EFFIE BATEMAN | BRISBANE | CONTACT
Local nan Rose Carey isn’t exactly known for her good taste in furniture and knick knacks, though there is one ornament that really takes the cake.
Her ceramic blue dolphin sculpture.
Nestled on top of slightly stained tea doily, the sculpture is said to be the centrepiece of the living room and is often an object of fascination to her youngest grandchildren, who are both transfixed and repulsed by the unsightly object.
Rose’s daughter, Elaine, reports that she’d attempted to coax her mother into getting rid of the statue for years but that she was ‘uncharacteristically stubborn about keeping it.’
This comes after successfully encouraging her grandparents to replace all the velour cornice curtain boards, and removing the weird cabinet full of mismatched china teacups and souvenirs from holidays they went on fifty years ago.
Chatting to our reporter over a plate of crustless ham and cheese sandwiches, Elaine reveals that no one in the family can place the providence of the dolphin sculpture.
“I swear it just appeared in the living room one day”, says Elaine, “we asked her where she got it from and she didn’t know.”
“I’m guessing she picked it up at the markets? At the reject shop? Who knows.”
Her youngest son Michael adds that “his friend’s nan had the same sculpture too.”

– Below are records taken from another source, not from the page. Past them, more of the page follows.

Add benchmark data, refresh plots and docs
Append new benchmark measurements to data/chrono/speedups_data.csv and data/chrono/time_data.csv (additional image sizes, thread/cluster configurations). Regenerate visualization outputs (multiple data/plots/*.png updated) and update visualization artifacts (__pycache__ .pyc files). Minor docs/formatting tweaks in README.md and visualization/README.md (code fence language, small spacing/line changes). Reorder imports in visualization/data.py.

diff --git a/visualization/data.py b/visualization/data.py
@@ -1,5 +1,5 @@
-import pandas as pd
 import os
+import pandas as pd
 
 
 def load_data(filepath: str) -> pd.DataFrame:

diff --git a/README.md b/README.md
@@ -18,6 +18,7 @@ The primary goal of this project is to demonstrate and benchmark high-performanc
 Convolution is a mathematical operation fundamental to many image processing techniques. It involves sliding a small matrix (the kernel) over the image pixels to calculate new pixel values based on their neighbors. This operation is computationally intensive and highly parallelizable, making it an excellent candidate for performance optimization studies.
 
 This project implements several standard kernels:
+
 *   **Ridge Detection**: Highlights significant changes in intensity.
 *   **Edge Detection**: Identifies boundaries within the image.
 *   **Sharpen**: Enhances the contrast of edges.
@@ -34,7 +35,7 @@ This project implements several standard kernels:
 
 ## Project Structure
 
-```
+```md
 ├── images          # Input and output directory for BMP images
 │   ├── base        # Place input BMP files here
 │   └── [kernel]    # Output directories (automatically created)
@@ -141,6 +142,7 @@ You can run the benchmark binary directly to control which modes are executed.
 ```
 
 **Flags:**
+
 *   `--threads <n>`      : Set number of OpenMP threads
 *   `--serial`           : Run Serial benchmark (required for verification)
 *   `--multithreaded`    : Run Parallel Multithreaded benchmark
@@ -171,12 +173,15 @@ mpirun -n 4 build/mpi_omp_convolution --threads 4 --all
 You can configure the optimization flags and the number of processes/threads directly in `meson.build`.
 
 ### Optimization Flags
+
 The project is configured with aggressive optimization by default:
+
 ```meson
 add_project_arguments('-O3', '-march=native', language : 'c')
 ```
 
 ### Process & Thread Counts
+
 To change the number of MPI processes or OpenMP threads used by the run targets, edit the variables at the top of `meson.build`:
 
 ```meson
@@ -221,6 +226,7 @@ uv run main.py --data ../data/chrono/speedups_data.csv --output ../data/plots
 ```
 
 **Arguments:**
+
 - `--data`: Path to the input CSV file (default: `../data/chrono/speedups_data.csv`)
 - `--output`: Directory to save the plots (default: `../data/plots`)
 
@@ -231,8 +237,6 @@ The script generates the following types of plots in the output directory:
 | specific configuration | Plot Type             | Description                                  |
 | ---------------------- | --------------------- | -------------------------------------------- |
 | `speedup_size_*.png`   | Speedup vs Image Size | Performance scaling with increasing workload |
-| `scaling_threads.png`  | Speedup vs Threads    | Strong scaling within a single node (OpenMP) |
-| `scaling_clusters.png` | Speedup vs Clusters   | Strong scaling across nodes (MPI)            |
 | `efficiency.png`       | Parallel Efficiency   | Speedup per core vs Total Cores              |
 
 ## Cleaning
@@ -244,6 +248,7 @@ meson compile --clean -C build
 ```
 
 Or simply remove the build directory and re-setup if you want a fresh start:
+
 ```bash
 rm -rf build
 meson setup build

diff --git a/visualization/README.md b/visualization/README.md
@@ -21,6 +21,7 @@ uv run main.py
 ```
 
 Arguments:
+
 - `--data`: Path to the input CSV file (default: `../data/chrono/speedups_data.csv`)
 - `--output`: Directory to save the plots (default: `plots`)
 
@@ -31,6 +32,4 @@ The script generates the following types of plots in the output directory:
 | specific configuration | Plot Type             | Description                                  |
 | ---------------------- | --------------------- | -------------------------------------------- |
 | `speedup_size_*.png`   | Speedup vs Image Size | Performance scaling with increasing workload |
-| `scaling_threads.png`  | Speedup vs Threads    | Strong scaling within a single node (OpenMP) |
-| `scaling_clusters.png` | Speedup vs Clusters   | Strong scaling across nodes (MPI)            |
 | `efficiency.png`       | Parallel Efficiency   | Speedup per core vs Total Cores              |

“We hired some experts to try and figure out where it came from, when we were sussing out her will. No one knows. Not even the archaeologists”
“Dunno, seems kind of spooky.”
More to come.